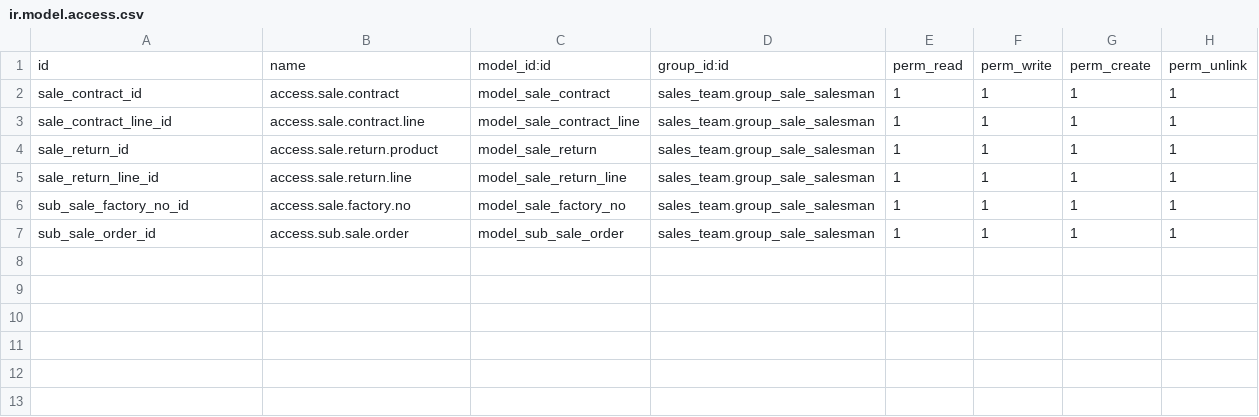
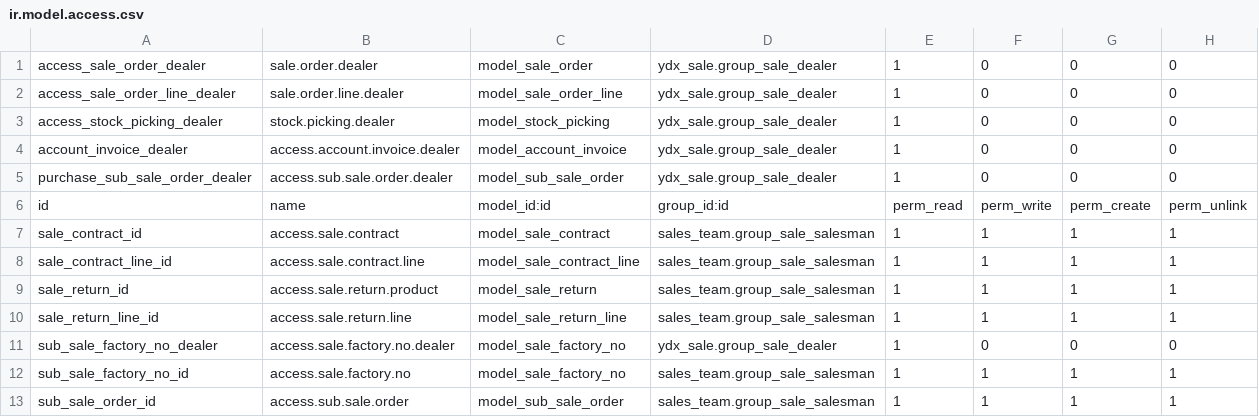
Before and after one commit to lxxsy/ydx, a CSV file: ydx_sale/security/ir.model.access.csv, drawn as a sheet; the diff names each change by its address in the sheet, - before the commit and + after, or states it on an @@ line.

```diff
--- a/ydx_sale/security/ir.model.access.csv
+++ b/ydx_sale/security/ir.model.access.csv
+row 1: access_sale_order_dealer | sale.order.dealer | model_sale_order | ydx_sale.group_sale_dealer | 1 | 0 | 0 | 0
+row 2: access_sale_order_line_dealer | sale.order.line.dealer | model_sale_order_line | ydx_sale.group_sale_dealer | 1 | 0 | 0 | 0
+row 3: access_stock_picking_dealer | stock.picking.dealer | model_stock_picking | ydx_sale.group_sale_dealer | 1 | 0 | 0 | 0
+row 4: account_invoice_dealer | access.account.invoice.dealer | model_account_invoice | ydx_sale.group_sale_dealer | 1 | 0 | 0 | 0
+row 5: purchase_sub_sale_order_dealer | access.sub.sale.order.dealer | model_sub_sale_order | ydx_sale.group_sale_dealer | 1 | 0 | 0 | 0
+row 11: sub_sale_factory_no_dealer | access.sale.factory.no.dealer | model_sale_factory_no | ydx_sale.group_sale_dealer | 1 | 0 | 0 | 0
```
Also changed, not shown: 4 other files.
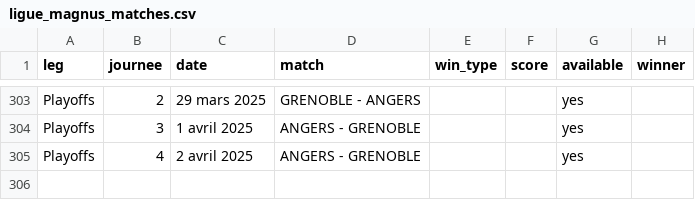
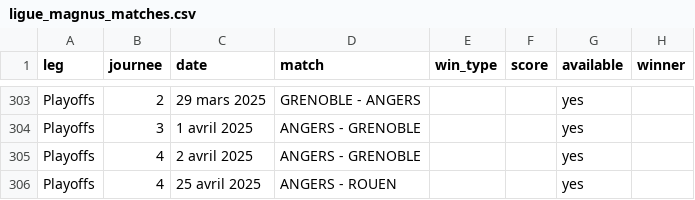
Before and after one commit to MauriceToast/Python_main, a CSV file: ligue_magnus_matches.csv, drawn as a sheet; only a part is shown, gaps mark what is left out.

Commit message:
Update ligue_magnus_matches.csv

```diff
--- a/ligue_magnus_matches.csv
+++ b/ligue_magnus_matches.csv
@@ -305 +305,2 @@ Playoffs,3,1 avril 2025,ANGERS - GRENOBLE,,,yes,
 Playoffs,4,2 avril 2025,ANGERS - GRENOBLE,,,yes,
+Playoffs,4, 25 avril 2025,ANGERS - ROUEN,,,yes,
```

*-*-*

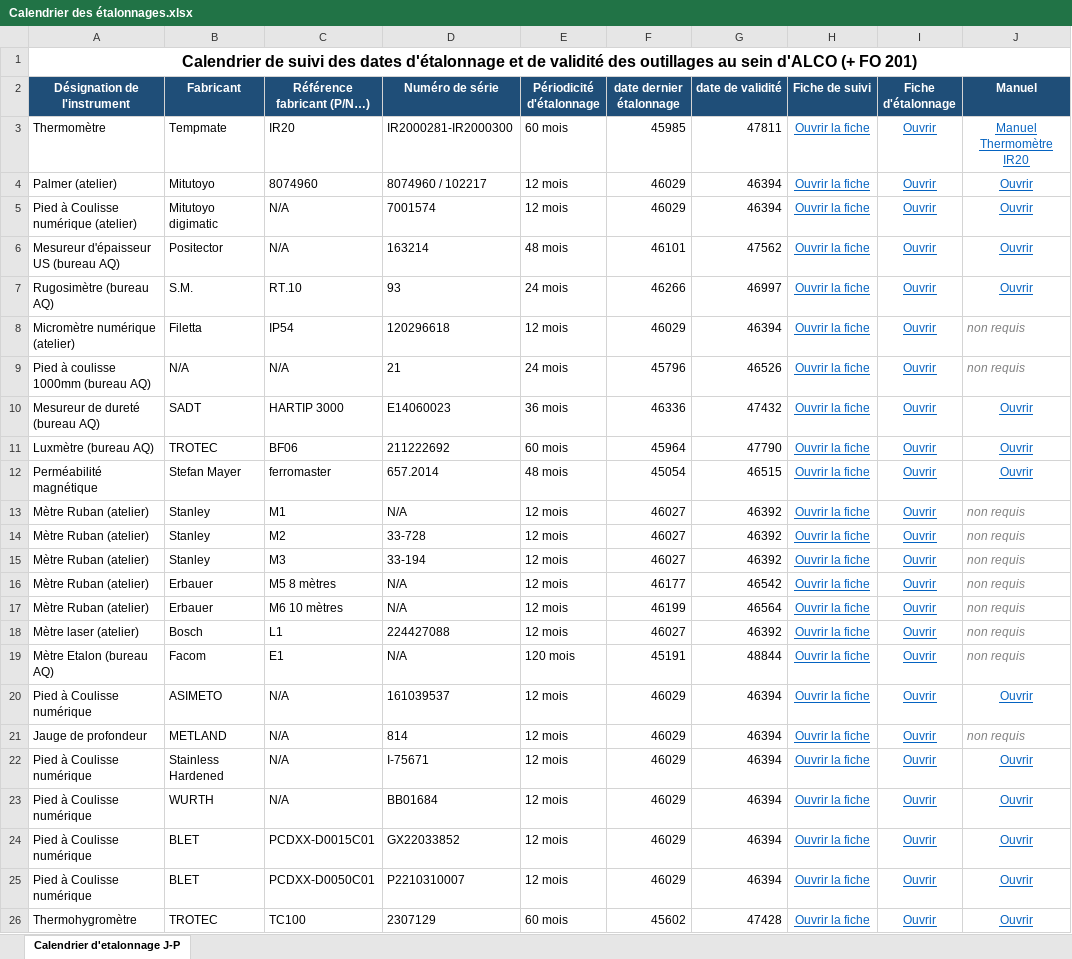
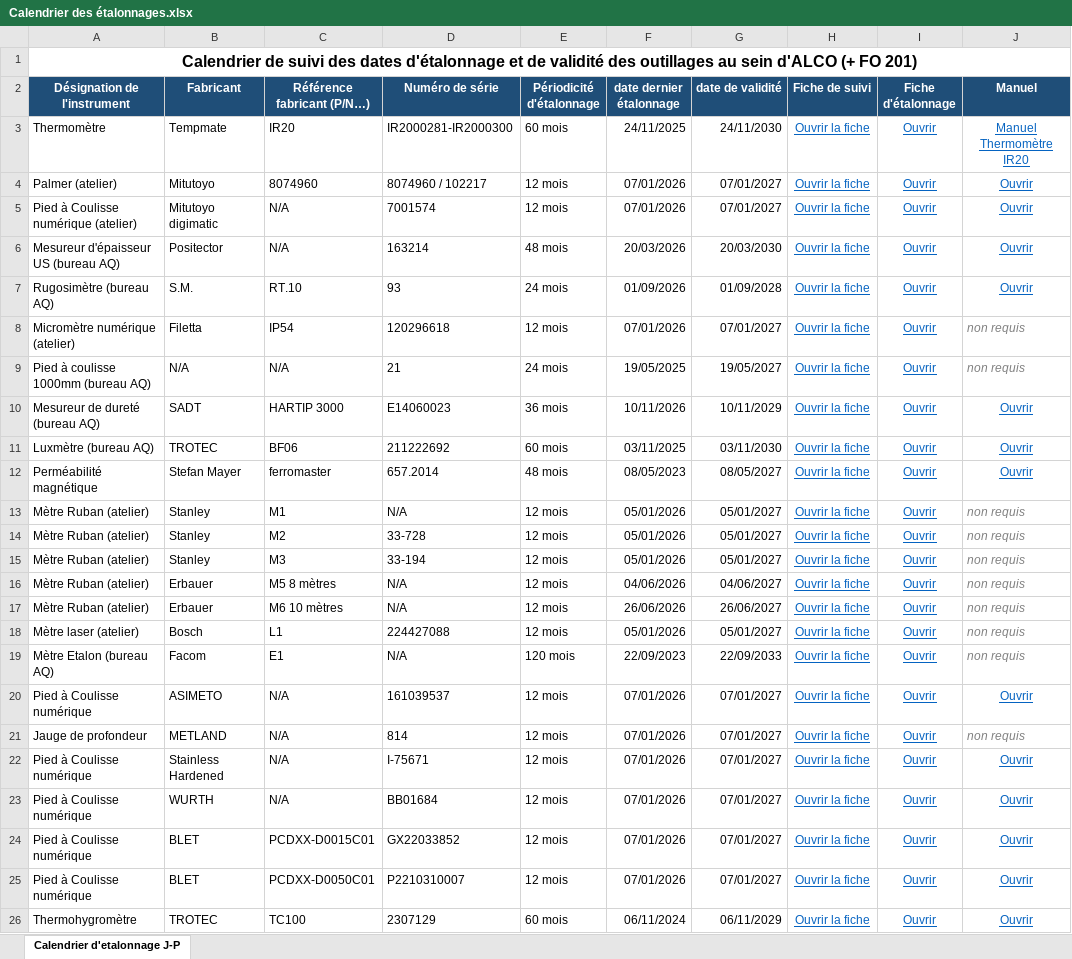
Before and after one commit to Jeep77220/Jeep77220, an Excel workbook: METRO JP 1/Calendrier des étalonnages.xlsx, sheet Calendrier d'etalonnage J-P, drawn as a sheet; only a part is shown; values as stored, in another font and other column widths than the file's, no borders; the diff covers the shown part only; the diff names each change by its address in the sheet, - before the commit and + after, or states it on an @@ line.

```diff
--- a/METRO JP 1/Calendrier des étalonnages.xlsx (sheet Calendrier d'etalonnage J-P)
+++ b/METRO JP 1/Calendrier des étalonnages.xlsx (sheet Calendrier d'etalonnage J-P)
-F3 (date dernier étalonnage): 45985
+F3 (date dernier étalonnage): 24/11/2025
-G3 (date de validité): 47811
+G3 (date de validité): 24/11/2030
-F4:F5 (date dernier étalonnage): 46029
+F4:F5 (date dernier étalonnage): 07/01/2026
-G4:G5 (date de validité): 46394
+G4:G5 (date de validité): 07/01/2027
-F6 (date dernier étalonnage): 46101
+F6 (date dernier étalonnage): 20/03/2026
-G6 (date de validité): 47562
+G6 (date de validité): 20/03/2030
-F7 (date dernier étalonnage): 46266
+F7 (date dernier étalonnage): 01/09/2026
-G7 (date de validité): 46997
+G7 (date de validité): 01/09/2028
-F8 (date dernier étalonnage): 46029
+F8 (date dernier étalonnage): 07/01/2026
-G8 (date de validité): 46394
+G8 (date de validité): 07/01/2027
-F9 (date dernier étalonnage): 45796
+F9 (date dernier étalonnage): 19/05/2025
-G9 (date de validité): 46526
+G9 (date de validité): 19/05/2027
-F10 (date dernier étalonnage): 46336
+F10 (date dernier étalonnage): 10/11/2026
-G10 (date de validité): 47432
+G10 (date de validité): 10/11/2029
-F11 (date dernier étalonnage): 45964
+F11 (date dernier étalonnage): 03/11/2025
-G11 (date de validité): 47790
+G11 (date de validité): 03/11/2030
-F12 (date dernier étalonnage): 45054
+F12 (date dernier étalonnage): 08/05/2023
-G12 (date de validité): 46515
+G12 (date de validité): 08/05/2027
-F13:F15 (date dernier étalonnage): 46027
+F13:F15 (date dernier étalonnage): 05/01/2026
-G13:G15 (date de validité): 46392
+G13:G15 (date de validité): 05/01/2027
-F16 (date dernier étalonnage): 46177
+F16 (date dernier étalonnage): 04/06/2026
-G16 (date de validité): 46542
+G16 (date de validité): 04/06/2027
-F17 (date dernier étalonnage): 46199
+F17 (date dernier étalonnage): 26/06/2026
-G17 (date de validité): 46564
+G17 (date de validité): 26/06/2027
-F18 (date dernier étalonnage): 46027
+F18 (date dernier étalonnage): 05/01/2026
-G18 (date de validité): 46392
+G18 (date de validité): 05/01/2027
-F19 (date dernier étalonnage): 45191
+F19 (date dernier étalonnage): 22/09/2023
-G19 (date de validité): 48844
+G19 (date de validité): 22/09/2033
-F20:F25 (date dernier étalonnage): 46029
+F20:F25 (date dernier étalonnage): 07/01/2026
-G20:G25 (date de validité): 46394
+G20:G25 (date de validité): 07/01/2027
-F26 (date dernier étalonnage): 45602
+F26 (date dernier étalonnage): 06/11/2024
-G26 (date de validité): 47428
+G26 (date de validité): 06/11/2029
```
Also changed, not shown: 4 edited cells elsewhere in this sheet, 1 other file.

*-*-*

YOUR TASK: Look through the entries. Copy out each line with "only" in it.

FINISHED TASK:
Before and after one commit to MauriceToast/Python_main, a CSV file: ligue_magnus_matches.csv, drawn as a sheet; only a part is shown, gaps mark what is left out.
Before and after one commit to Jeep77220/Jeep77220, an Excel workbook: METRO JP 1/Calendrier des étalonnages.xlsx, sheet Calendrier d'etalonnage J-P, drawn as a sheet; only a part is shown; values as stored, in another font and other column widths than the file's, no borders; the diff covers the shown part only; the diff names each change by its address in the sheet, - before the commit and + after, or states it on an @@ line.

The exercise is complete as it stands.